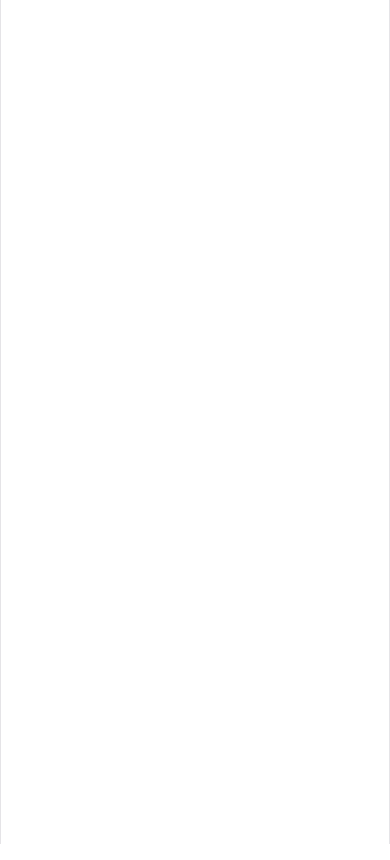
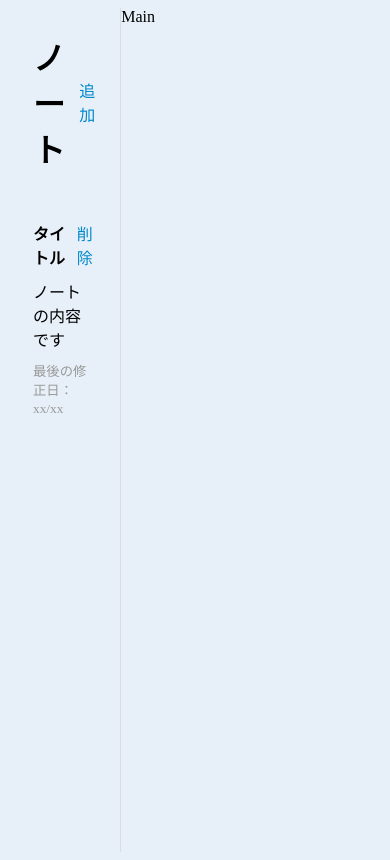
Before and after one commit to shnymywk/noteapp-with-react, a React (Vite) app: page / in a window 390 px wide. Built offline with nearby package versions, Linux system fonts and the light colour scheme.

Commit message:
💄 sidebarの設置

```diff
--- a/src/App.css
+++ b/src/App.css
@@ -1,184 +1,7 @@
-.counter {
+.App {
+  width: 100%;
+  height: 100vh;
+  overflow: hidden;
   font-size: 16px;
-  padding: 5px 10px;
-  border-radius: 5px;
-  color: var(--accent);
-  background: var(--accent-bg);
-  border: 2px solid transparent;
-  transition: border-color 0.3s;
-  margin-bottom: 24px;
-
-  &:hover {
-    border-color: var(--accent-border);
-  }
-  &:focus-visible {
-    outline: 2px solid var(--accent);
-    outline-offset: 2px;
-  }
+  display: flex;
 }
-
-.hero {
-  position: relative;
-
-  .base,
-  .framework,
-  .vite {
-    inset-inline: 0;
-    margin: 0 auto;
-  }
-
-  .base {
-    width: 170px;
-    position: relative;
-    z-index: 0;
-  }
-
-  .framework,
-  .vite {
-    position: absolute;
-  }
-
-  .framework {
-    z-index: 1;
-    top: 34px;
-    height: 28px;
-    transform: perspective(2000px) rotateZ(300deg) rotateX(44deg) rotateY(39deg)
-      scale(1.4);
-  }
-
-  .vite {
-    z-index: 0;
-    top: 107px;
-    height: 26px;
-    width: auto;
-    transform: perspective(2000px) rotateZ(300deg) rotateX(40deg) rotateY(39deg)
-      scale(0.8);
-  }
-}
-
-#center {
-  display: flex;
-  flex-direction: column;
-  gap: 25px;
-  place-content: center;
-  place-items: center;
-  flex-grow: 1;
-
-  @media (max-width: 1024px) {
-    padding: 32px 20px 24px;
-    gap: 18px;
-  }
-}
-
-#next-steps {
-  display: flex;
-  border-top: 1px solid var(--border);
-  text-align: left;
-
-  & > div {
-    flex: 1 1 0;
-    padding: 32px;
-    @media (max-width: 1024px) {
-      padding: 24px 20px;
-    }
-  }
-
-  .icon {
-    margin-bottom: 16px;
-    width: 22px;
-    height: 22px;
-  }
-
-  @media (max-width: 1024px) {
-    flex-direction: column;
-    text-align: center;
-  }
-}
-
-#docs {
-  border-right: 1px solid var(--border);
-
-  @media (max-width: 1024px) {
-    border-right: none;
-    border-bottom: 1px solid var(--border);
-  }
-}
-
-#next-steps ul {
-  list-style: none;
-  padding: 0;
-  display: flex;
-  gap: 8px;
-  margin: 32px 0 0;
-
-  .logo {
-    height: 18px;
-  }
-
-  a {
-    color: var(--text-h);
-    font-size: 16px;
-    border-radius: 6px;
-    background: var(--social-bg);
-    display: flex;
-    padding: 6px 12px;
-    align-items: center;
-    gap: 8px;
-    text-decoration: none;
-    transition: box-shadow 0.3s;
-
-    &:hover {
-      box-shadow: var(--shadow);
-    }
-    .button-icon {
-      height: 18px;
-      width: 18px;
-    }
-  }
-
-  @media (max-width: 1024px) {
-    margin-top: 20px;
-    flex-wrap: wrap;
-    justify-content: center;
-
-    li {
-      flex: 1 1 calc(50% - 8px);
-    }
-
-    a {
-      width: 100%;
-      justify-content: center;
-      box-sizing: border-box;
-    }
-  }
-}
-
-#spacer {
-  height: 88px;
-  border-top: 1px solid var(--border);
-  @media (max-width: 1024px) {
-    height: 48px;
-  }
-}
-
-.ticks {
-  position: relative;
-  width: 100%;
-
-  &::before,
-  &::after {
-    content: '';
-    position: absolute;
-    top: -4.5px;
-    border: 5px solid transparent;
-  }
-
-  &::before {
-    left: 0;
-    border-left-color: var(--border);
-  }
-  &::after {
-    right: 0;
-    border-right-color: var(--border);
-  }
-}
--- a/src/App.jsx
+++ b/src/App.jsx
@@ -1,10 +1,16 @@
 import './App.css'
+import Main from './components/Main'
+import Sidebar from './components/Sidebar'
+
 
 function App() {
 
 
   return (
-    <div className="App"></div>
+    <div className="App">
+      <Sidebar />
+      <Main />
+    </div>
   )
 }
 
--- /dev/null
+++ b/src/components/Main.jsx
@@ -0,0 +1,8 @@
+import "./Main.css";
+
+const Main = () => {
+  return (
+    <div>Main</div>
+  )
+}
+export default Main
--- /dev/null
+++ b/src/components/Sidebar.css
@@ -0,0 +1,53 @@
+button {
+    background: none;
+    border: none;
+    color: #08c;
+    margin: 0;
+    padding: 0;
+    font-size: 16px;
+    cursor: pointer;
+}
+
+.app-sidebar {
+    width: 30%;
+    height: 100vh;
+    border-right: 1px solid #ddd;
+}
+
+.app-sidebar-header {
+    display: flex;;
+    justify-content: space-between;
+    padding: 25px;
+}
+
+.app-sidebar-header h1 {
+    margin: 0;
+}
+
+.app-sidebar-notes {
+    height: calc(100vh - 78px);
+    overflow-y: scroll;
+}
+
+.app-sidebar-note {
+    padding: 25px;
+    cursor: pointer;
+    transition: all 0.3s;
+}
+
+.sidebar-note-title {
+    display: flex;
+    justify-content: space-between;
+}
+
+.app-sidebar-note p {
+    margin: 10px 0;
+}
+
+.app-sidebar-note small {
+    color: #999;
+}
+
+.app-sidebar-note:hover {
+    background-color: #f1f0f0;
+}
--- /dev/null
+++ b/src/components/Sidebar.jsx
@@ -0,0 +1,25 @@
+import "./Sidebar.css";
+
+const Sidebar = () => {
+    return (
+        <div className="app-sidebar">
+            <div className="app-sidebar-header">
+                <h1>ノート</h1>
+                <button>追加</button>
+            </div>
+            <div className="app-sidebar-notes">
+                <div className="app-sidebar-note">
+                    <div className="sidebar-note-title">
+                        <strong>タイトル</strong>
+                        <button>削除</button>
+                    </div>
+                    <p>ノートの内容です</p>
+                    <small>最後の修正日：xx/xx</small>
+                </div>
+            </div>
+        </div>
+    )
+}
+
+
+export default Sidebar
--- a/src/index.css
+++ b/src/index.css
@@ -1,111 +1,3 @@
-:root {
-  --text: #6b6375;
-  --text-h: #08060d;
-  --bg: #fff;
-  --border: #e5e4e7;
-  --code-bg: #f4f3ec;
-  --accent: #aa3bff;
-  --accent-bg: rgba(170, 59, 255, 0.1);
-  --accent-border: rgba(170, 59, 255, 0.5);
-  --social-bg: rgba(244, 243, 236, 0.5);
-  --shadow:
-    rgba(0, 0, 0, 0.1) 0 10px 15px -3px, rgba(0, 0, 0, 0.05) 0 4px 6px -2px;
-
-  --sans: system-ui, 'Segoe UI', Roboto, sans-serif;
-  --heading: system-ui, 'Segoe UI', Roboto, sans-serif;
-  --mono: ui-monospace, Consolas, monospace;
-
-  font: 18px/145% var(--sans);
-  letter-spacing: 0.18px;
-  color-scheme: light dark;
-  color: var(--text);
-  background: var(--bg);
-  font-synthesis: none;
-  text-rendering: optimizeLegibility;
-  -webkit-font-smoothing: antialiased;
-  -moz-osx-font-smoothing: grayscale;
-
-  @media (max-width: 1024px) {
-    font-size: 16px;
-  }
+body {
+    background-color: #e7f0f8;
 }
-
-@media (prefers-color-scheme: dark) {
-  :root {
-    --text: #9ca3af;
-    --text-h: #f3f4f6;
-    --bg: #16171d;
-    --border: #2e303a;
-    --code-bg: #1f2028;
-    --accent: #c084fc;
-    --accent-bg: rgba(192, 132, 252, 0.15);
-    --accent-border: rgba(192, 132, 252, 0.5);
-    --social-bg: rgba(47, 48, 58, 0.5);
-    --shadow:
-      rgba(0, 0, 0, 0.4) 0 10px 15px -3px, rgba(0, 0, 0, 0.25) 0 4px 6px -2px;
-  }
-
-  #social .button-icon {
-    filter: invert(1) brightness(2);
-  }
-}
-
-body {
-  margin: 0;
-}
-
-#root {
-  width: 1126px;
-  max-width: 100%;
-  margin: 0 auto;
-  text-align: center;
-  border-inline: 1px solid var(--border);
-  min-height: 100svh;
-  display: flex;
-  flex-direction: column;
-  box-sizing: border-box;
-}
-
-h1,
-h2 {
-  font-family: var(--heading);
-  font-weight: 500;
-  color: var(--text-h);
-}
-
-h1 {
-  font-size: 56px;
-  letter-spacing: -1.68px;
-  margin: 32px 0;
-  @media (max-width: 1024px) {
-    font-size: 36px;
-    margin: 20px 0;
-  }
-}
-h2 {
-  font-size: 24px;
-  line-height: 118%;
-  letter-spacing: -0.24px;
-  margin: 0 0 8px;
-  @media (max-width: 1024px) {
-    font-size: 20px;
-  }
-}
-p {
-  margin: 0;
-}
-
-code,
-.counter {
-  font-family: var(--mono);
-  display: inline-flex;
-  border-radius: 4px;
-  color: var(--text-h);
-}
-
-code {
-  font-size: 15px;
-  line-height: 135%;
-  padding: 4px 8px;
-  background: var(--code-bg);
-}
```
Also changed, not shown: src/components/Main.css (added).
● ● ● ● ●
ACTIVITY: Every line above that includes the string "className" needs to be copied.

TASK SOLUTION:
-    <div className="App"></div>
+    <div className="App">
+        <div className="app-sidebar">
+            <div className="app-sidebar-header">
+            <div className="app-sidebar-notes">
+                <div className="app-sidebar-note">
+                    <div className="sidebar-note-title">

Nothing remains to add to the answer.